%%
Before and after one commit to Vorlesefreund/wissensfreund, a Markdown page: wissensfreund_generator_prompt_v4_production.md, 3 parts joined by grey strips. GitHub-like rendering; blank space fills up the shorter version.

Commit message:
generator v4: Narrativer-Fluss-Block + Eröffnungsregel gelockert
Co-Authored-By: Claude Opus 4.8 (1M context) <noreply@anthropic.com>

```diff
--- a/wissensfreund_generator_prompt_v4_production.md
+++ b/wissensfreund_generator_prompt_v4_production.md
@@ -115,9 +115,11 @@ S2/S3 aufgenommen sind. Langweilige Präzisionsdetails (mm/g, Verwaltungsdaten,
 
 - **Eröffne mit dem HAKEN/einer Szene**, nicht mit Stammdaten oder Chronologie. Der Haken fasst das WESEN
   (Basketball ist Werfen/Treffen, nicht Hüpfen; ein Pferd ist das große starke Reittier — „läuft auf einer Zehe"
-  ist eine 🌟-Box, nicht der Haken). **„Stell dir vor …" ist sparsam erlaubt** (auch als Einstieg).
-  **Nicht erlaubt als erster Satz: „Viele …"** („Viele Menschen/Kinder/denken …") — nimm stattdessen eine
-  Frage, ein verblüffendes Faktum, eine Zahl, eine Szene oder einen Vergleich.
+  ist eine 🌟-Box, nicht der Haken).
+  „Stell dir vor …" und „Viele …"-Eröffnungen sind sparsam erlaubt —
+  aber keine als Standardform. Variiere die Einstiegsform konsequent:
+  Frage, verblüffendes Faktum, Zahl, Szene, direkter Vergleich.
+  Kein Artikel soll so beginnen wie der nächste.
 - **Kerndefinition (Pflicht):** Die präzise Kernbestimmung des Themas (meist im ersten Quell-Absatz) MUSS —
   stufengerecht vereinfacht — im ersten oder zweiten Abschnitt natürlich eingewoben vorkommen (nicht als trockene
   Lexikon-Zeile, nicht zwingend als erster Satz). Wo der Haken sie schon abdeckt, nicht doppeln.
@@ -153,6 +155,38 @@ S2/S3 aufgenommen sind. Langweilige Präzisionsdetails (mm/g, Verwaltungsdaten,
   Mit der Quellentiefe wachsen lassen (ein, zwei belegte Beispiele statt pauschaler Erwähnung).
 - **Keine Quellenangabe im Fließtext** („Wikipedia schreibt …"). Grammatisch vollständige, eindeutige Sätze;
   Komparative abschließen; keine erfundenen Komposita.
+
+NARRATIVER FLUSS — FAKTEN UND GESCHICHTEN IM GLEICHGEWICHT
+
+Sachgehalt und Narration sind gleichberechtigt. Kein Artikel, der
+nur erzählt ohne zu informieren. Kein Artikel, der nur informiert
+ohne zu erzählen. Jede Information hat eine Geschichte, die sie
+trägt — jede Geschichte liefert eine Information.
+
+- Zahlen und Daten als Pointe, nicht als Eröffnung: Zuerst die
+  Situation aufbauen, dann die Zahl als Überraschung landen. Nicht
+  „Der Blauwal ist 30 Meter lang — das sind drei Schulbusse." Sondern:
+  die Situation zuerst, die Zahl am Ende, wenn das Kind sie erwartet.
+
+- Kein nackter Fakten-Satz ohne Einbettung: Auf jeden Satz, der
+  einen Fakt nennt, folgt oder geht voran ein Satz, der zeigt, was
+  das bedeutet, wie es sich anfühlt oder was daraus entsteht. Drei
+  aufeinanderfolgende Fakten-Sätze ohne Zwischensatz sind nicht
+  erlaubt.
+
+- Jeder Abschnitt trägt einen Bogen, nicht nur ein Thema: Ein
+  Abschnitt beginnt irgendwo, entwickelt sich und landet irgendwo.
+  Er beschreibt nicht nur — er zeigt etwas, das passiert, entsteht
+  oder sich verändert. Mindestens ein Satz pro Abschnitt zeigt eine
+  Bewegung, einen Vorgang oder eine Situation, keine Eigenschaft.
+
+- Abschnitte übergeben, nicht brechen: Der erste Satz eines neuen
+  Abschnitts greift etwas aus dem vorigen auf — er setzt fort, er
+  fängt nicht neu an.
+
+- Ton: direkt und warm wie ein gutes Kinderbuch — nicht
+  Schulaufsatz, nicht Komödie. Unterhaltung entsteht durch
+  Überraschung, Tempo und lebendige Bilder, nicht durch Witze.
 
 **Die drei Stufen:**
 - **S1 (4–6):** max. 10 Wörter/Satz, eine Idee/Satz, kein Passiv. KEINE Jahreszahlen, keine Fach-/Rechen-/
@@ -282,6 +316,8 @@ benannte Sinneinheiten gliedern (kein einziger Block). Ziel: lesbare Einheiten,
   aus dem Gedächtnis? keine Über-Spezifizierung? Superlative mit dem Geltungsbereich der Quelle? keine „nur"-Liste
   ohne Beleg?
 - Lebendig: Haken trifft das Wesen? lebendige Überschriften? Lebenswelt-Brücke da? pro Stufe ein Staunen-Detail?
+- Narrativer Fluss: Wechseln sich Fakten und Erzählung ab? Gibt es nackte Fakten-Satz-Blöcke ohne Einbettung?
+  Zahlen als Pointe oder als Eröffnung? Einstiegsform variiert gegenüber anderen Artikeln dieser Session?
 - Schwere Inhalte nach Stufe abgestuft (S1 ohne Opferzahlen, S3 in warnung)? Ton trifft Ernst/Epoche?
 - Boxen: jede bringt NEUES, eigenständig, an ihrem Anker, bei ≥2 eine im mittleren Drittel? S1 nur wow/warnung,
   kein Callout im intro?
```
%%
Task item: If a line in the records contains the word "sind", copy it.

Written solution:
@@ -115,9 +115,11 @@ S2/S3 aufgenommen sind. Langweilige Präzisionsdetails (mm/g, Verwaltungsdaten,
+  „Stell dir vor …" und „Viele …"-Eröffnungen sind sparsam erlaubt —
@@ -153,6 +155,38 @@ S2/S3 aufgenommen sind. Langweilige Präzisionsdetails (mm/g, Verwaltungsdaten,
+Sachgehalt und Narration sind gleichberechtigt. Kein Artikel, der
+  „Der Blauwal ist 30 Meter lang — das sind drei Schulbusse." Sondern:
+  aufeinanderfolgende Fakten-Sätze ohne Zwischensatz sind nicht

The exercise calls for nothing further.